> Front-end code change data
☆ ☆ ☆

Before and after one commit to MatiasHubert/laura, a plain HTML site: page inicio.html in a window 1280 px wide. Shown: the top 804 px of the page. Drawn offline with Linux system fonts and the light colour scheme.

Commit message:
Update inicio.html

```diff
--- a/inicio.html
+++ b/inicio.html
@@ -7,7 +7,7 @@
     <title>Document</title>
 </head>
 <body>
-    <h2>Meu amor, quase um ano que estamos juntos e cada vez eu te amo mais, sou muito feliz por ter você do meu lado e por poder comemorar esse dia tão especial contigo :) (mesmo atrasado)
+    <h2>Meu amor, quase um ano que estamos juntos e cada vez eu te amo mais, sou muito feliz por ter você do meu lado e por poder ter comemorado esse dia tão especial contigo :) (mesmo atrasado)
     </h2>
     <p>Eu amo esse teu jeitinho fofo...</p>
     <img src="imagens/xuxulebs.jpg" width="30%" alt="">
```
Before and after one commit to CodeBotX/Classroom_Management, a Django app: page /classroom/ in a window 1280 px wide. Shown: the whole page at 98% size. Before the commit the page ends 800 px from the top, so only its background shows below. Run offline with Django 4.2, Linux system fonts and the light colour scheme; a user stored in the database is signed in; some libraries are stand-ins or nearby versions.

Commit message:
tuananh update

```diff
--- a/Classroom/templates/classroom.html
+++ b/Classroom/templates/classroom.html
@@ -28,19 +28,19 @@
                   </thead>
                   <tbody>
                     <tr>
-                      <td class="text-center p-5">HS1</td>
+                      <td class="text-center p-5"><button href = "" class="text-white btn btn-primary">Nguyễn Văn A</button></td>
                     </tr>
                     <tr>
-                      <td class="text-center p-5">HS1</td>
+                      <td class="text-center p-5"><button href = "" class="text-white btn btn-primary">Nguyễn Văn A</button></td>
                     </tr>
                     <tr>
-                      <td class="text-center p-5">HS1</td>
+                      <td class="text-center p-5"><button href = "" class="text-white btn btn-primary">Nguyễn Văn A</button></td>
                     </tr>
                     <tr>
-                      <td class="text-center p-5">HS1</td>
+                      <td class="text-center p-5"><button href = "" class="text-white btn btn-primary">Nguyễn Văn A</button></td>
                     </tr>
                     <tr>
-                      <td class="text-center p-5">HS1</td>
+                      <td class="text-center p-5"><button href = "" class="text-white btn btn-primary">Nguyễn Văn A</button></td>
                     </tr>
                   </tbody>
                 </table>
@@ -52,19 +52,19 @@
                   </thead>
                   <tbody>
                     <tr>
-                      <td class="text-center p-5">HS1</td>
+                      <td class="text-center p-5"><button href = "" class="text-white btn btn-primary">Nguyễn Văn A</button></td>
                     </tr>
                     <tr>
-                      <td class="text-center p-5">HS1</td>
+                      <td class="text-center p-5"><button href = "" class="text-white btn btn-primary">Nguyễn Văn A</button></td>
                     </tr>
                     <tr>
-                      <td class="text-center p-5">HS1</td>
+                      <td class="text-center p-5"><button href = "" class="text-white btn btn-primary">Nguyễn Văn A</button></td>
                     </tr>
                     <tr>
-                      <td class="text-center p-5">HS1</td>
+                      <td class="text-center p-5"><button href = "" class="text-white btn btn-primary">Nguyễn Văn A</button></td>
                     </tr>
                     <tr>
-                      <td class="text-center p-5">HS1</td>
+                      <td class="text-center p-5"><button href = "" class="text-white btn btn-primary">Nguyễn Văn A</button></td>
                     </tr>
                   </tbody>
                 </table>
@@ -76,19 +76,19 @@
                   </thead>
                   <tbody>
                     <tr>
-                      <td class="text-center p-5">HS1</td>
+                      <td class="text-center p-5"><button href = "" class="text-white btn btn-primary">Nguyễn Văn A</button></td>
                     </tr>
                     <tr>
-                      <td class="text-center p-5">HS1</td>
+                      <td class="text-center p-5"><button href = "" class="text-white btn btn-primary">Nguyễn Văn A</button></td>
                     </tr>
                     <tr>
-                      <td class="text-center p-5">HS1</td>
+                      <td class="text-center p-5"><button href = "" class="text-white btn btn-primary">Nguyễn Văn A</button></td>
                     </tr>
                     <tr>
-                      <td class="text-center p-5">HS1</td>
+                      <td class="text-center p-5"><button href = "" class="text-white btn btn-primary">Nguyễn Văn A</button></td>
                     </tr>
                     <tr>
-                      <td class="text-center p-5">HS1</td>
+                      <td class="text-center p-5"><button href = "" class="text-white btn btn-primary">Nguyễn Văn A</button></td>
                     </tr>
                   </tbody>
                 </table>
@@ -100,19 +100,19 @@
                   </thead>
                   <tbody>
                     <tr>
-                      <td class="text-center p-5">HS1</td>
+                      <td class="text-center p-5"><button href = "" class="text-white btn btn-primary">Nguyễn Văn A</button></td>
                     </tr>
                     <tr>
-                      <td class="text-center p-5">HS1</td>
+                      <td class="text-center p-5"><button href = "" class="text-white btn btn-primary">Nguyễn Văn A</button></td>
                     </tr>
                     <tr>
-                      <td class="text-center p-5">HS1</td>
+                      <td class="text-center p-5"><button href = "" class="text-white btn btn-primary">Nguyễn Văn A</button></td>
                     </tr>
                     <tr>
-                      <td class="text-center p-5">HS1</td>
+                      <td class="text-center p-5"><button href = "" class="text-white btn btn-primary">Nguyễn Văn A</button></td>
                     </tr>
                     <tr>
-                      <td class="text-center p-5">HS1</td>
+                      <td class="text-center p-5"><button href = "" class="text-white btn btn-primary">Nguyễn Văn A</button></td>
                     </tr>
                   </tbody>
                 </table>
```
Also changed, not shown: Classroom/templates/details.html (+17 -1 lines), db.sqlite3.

☆ ☆ ☆

> WHAT THE TASK ASKS
An exact copy of all the records above is the required answer.

> ANSWER FOR THE TASK
Before and after one commit to MatiasHubert/laura, a plain HTML site: page inicio.html in a window 1280 px wide. Shown: the top 804 px of the page. Drawn offline with Linux system fonts and the light colour scheme.

Commit message:
Update inicio.html

```diff
--- a/inicio.html
+++ b/inicio.html
@@ -7,7 +7,7 @@
     <title>Document</title>
 </head>
 <body>
-    <h2>Meu amor, quase um ano que estamos juntos e cada vez eu te amo mais, sou muito feliz por ter você do meu lado e por poder comemorar esse dia tão especial contigo :) (mesmo atrasado)
+    <h2>Meu amor, quase um ano que estamos juntos e cada vez eu te amo mais, sou muito feliz por ter você do meu lado e por poder ter comemorado esse dia tão especial contigo :) (mesmo atrasado)
     </h2>
     <p>Eu amo esse teu jeitinho fofo...</p>
     <img src="imagens/xuxulebs.jpg" width="30%" alt="">
```
Before and after one commit to CodeBotX/Classroom_Management, a Django app: page /classroom/ in a window 1280 px wide. Shown: the whole page at 98% size. Before the commit the page ends 800 px from the top, so only its background shows below. Run offline with Django 4.2, Linux system fonts and the light colour scheme; a user stored in the database is signed in; some libraries are stand-ins or nearby versions.

Commit message:
tuananh update

```diff
--- a/Classroom/templates/classroom.html
+++ b/Classroom/templates/classroom.html
@@ -28,19 +28,19 @@
                   </thead>
                   <tbody>
                     <tr>
-                      <td class="text-center p-5">HS1</td>
+                      <td class="text-center p-5"><button href = "" class="text-white btn btn-primary">Nguyễn Văn A</button></td>
                     </tr>
                     <tr>
-                      <td class="text-center p-5">HS1</td>
+                      <td class="text-center p-5"><button href = "" class="text-white btn btn-primary">Nguyễn Văn A</button></td>
                     </tr>
                     <tr>
-                      <td class="text-center p-5">HS1</td>
+                      <td class="text-center p-5"><button href = "" class="text-white btn btn-primary">Nguyễn Văn A</button></td>
                     </tr>
                     <tr>
-                      <td class="text-center p-5">HS1</td>
+                      <td class="text-center p-5"><button href = "" class="text-white btn btn-primary">Nguyễn Văn A</button></td>
                     </tr>
                     <tr>
-                      <td class="text-center p-5">HS1</td>
+                      <td class="text-center p-5"><button href = "" class="text-white btn btn-primary">Nguyễn Văn A</button></td>
                     </tr>
                   </tbody>
                 </table>
@@ -52,19 +52,19 @@
                   </thead>
                   <tbody>
                     <tr>
-                      <td class="text-center p-5">HS1</td>
+                      <td class="text-center p-5"><button href = "" class="text-white btn btn-primary">Nguyễn Văn A</button></td>
                     </tr>
                     <tr>
-                      <td class="text-center p-5">HS1</td>
+                      <td class="text-center p-5"><button href = "" class="text-white btn btn-primary">Nguyễn Văn A</button></td>
                     </tr>
                     <tr>
-                      <td class="text-center p-5">HS1</td>
+                      <td class="text-center p-5"><button href = "" class="text-white btn btn-primary">Nguyễn Văn A</button></td>
                     </tr>
                     <tr>
-                      <td class="text-center p-5">HS1</td>
+                      <td class="text-center p-5"><button href = "" class="text-white btn btn-primary">Nguyễn Văn A</button></td>
                     </tr>
                     <tr>
-                      <td class="text-center p-5">HS1</td>
+                      <td class="text-center p-5"><button href = "" class="text-white btn btn-primary">Nguyễn Văn A</button></td>
                     </tr>
                   </tbody>
                 </table>
@@ -76,19 +76,19 @@
                   </thead>
                   <tbody>
                     <tr>
-                      <td class="text-center p-5">HS1</td>
+                      <td class="text-center p-5"><button href = "" class="text-white btn btn-primary">Nguyễn Văn A</button></td>
                     </tr>
                     <tr>
-                      <td class="text-center p-5">HS1</td>
+                      <td class="text-center p-5"><button href = "" class="text-white btn btn-primary">Nguyễn Văn A</button></td>
                     </tr>
                     <tr>
-                      <td class="text-center p-5">HS1</td>
+                      <td class="text-center p-5"><button href = "" class="text-white btn btn-primary">Nguyễn Văn A</button></td>
                     </tr>
                     <tr>
-                      <td class="text-center p-5">HS1</td>
+                      <td class="text-center p-5"><button href = "" class="text-white btn btn-primary">Nguyễn Văn A</button></td>
                     </tr>
                     <tr>
-                      <td class="text-center p-5">HS1</td>
+                      <td class="text-center p-5"><button href = "" class="text-white btn btn-primary">Nguyễn Văn A</button></td>
                     </tr>
                   </tbody>
                 </table>
@@ -100,19 +100,19 @@
                   </thead>
                   <tbody>
                     <tr>
-                      <td class="text-center p-5">HS1</td>
+                      <td class="text-center p-5"><button href = "" class="text-white btn btn-primary">Nguyễn Văn A</button></td>
                     </tr>
                     <tr>
-                      <td class="text-center p-5">HS1</td>
+                      <td class="text-center p-5"><button href = "" class="text-white btn btn-primary">Nguyễn Văn A</button></td>
                     </tr>
                     <tr>
-                      <td class="text-center p-5">HS1</td>
+                      <td class="text-center p-5"><button href = "" class="text-white btn btn-primary">Nguyễn Văn A</button></td>
                     </tr>
                     <tr>
-                      <td class="text-center p-5">HS1</td>
+                      <td class="text-center p-5"><button href = "" class="text-white btn btn-primary">Nguyễn Văn A</button></td>
                     </tr>
                     <tr>
-                      <td class="text-center p-5">HS1</td>
+                      <td class="text-center p-5"><button href = "" class="text-white btn btn-primary">Nguyễn Văn A</button></td>
                     </tr>
                   </tbody>
                 </table>
```
Also changed, not shown: Classroom/templates/details.html (+17 -1 lines), db.sqlite3.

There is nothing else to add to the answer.